Businesses pleaded for more time to pay, but B.C. NDP leader John Horgan says the temporary deferral has worked, and its intent was to take administrative pressure off small businesses, not to forgive what is owed.
“The objective of deferring that was to not put another burden onto small businesses to do their regular remittances,” Horgan said at a campaign stop in Surrey Sept. 30. “The money is there, the money will be transferred. The objective was to take the pressure off businesses and I think we accomplished that.”
As the coronavirus pandemic dragged on into summer, the Business Council of B.C. recommended the deferred payments be extended to the end of 2020. Former finance minister Carole James considered that option and rejected it, along with a proposal by the B.C. Liberals to waive the payments entirely for up to 90 days this spring and summer.
James did extend the instalment payment deadline for the NDP government’s new employer health tax through to January, as employers adjusted to a new payroll cost to replace revenue lost when Medical Services Plan premiums were phased out this year.
Horgan pointed out the key difference between those taxes that guided the government’s choice.
“The PST, the carbon tax are taxes that are collected directly from consumers,” Horgan said. “Those are taxes that consumers pay. The employer health tax is a tax that employers pay.”
B.C. Liberal leader Andrew Wilkinson said the reality for tourism and other businesses is that they need more temporary assistance.
“In Victoria the hotels are empty,” Wilkinson said at a campaign stop in Port Moody Sept. 30. “The souvenir shops are going broke.”
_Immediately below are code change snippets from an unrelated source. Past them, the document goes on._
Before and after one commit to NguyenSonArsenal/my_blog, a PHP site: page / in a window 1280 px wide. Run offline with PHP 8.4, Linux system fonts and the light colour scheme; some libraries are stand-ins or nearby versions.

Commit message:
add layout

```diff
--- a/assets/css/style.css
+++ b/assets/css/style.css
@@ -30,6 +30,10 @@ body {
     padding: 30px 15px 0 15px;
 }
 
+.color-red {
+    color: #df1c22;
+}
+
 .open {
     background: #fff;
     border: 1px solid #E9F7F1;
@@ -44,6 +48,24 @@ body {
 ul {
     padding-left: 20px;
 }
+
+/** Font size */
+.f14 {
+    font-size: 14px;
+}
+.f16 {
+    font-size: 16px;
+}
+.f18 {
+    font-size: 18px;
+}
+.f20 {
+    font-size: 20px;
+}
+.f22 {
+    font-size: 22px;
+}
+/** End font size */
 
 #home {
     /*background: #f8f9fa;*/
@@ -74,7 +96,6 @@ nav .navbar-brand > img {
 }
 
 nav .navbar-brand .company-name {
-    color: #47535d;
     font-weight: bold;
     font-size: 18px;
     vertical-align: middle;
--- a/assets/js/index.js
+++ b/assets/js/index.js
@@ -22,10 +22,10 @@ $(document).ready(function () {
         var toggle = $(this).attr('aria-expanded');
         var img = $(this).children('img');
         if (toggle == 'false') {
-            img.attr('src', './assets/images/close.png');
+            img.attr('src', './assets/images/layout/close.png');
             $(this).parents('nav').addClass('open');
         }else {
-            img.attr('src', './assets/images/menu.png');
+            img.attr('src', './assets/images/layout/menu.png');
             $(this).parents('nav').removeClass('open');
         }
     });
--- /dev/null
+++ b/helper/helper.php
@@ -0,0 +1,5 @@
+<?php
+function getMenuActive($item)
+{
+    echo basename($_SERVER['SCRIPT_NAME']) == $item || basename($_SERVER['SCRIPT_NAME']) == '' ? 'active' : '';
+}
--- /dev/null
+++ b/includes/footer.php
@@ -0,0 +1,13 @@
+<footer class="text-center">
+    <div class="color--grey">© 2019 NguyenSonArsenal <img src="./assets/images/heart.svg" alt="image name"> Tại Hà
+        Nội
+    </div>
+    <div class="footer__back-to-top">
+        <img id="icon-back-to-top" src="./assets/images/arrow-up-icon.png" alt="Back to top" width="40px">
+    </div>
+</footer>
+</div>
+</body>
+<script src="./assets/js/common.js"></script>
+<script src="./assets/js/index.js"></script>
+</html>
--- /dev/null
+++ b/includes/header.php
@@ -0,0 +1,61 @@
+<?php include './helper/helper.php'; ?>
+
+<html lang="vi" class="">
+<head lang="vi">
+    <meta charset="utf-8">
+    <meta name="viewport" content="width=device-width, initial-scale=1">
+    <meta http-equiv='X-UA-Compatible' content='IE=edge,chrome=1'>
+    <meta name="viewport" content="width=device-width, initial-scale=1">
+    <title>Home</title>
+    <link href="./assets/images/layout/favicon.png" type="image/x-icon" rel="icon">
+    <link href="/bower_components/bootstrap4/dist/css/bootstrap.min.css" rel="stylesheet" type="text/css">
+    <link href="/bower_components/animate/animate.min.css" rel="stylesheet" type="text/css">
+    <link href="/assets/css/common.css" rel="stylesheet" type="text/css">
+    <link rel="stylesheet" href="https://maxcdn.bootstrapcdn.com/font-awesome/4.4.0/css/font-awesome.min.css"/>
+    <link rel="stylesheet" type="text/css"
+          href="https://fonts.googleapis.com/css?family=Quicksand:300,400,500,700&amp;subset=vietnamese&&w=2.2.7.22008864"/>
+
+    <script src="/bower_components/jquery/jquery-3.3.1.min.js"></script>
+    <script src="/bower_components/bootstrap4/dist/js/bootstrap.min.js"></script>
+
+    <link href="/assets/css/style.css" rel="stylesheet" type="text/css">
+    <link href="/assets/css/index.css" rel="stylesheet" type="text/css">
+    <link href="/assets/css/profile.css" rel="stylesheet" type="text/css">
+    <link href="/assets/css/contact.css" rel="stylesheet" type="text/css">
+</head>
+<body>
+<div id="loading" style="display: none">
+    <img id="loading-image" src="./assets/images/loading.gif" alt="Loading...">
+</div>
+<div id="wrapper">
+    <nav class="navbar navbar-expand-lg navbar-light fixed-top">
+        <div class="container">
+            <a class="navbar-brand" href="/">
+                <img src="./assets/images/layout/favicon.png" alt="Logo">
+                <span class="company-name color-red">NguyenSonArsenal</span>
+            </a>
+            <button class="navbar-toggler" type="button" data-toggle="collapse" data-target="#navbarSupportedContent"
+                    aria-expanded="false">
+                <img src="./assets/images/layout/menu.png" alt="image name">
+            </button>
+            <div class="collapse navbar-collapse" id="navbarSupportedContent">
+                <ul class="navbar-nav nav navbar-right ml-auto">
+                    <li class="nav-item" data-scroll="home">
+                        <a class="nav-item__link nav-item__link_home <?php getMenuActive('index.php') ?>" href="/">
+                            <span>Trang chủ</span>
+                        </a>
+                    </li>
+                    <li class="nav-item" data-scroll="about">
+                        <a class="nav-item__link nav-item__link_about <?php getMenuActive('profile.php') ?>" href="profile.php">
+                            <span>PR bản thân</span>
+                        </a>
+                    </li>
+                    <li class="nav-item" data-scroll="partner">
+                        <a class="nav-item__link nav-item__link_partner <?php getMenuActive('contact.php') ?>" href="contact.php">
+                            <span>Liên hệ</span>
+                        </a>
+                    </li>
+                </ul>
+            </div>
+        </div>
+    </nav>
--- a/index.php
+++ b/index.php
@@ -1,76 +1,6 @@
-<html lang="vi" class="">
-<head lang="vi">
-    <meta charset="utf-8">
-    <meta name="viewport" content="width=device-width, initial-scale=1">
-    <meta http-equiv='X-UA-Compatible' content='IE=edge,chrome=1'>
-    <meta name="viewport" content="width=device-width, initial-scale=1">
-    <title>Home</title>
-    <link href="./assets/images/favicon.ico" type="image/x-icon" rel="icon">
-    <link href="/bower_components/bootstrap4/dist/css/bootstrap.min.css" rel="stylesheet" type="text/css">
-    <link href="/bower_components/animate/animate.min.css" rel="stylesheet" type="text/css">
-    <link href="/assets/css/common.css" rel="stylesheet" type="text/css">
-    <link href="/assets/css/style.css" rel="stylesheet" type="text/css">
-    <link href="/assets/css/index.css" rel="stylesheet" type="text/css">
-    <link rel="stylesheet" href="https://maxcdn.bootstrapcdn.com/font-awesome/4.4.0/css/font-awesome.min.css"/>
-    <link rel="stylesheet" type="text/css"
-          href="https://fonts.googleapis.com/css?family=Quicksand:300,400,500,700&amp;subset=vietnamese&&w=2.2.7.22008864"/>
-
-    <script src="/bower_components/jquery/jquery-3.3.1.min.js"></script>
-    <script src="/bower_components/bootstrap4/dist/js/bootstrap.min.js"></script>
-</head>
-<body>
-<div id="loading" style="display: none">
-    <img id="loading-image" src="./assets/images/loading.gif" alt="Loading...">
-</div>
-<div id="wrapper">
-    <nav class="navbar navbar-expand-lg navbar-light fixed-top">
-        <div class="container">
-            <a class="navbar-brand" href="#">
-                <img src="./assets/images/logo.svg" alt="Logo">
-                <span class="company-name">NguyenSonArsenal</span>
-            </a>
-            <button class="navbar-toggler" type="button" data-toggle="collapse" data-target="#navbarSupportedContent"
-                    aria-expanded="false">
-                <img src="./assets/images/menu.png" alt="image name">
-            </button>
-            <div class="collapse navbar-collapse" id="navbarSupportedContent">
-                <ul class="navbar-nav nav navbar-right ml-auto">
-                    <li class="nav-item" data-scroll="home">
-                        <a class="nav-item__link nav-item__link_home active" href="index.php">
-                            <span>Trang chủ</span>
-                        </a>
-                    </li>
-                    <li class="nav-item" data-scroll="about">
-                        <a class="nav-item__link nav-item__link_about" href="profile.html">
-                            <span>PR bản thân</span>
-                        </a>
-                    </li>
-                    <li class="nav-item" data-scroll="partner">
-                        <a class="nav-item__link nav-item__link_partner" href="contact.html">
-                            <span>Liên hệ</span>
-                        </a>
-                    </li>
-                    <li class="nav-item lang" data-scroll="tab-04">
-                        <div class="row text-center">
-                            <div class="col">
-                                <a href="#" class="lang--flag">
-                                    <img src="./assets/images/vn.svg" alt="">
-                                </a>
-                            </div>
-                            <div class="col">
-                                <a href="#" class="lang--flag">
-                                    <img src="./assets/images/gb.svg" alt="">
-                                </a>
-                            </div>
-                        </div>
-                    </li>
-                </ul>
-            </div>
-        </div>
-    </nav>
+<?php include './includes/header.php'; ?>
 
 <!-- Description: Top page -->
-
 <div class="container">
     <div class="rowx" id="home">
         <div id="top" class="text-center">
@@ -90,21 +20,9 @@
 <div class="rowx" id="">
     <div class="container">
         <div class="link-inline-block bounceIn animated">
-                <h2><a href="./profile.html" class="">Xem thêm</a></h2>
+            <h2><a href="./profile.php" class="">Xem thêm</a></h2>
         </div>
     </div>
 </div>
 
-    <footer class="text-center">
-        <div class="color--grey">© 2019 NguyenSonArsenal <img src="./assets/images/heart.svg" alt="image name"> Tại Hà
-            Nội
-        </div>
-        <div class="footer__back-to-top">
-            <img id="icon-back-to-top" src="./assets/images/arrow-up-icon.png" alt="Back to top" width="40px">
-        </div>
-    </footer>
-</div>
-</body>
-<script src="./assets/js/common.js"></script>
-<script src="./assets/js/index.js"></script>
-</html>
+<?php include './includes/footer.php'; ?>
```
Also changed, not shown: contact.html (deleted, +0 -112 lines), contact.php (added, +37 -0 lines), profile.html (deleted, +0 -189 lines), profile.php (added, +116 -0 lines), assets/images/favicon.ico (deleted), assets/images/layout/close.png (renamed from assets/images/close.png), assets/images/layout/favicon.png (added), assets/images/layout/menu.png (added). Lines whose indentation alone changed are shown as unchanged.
Wilkinson was in Port Moody Sept. 30, promoting a much larger tax break in the form of eliminating PST for an entire year if he is elected premier on Oct. 24. He wants to bring it back the following year at a three per cent rate, which he says would leave $1,700 more in the pocket of the average family of four. That would add an estimated $8 billion to provincial deficits that are headed for nearly $13 billion this fiscal year without the PST break.
Business Council chief policy officer Jock Finlayson recommended to Horgan’s government that the tax payments should be deferred to the end of 2020 but no further. It amounts to a loan to struggling business with little impact on the deficit because interest rates are at historic lows.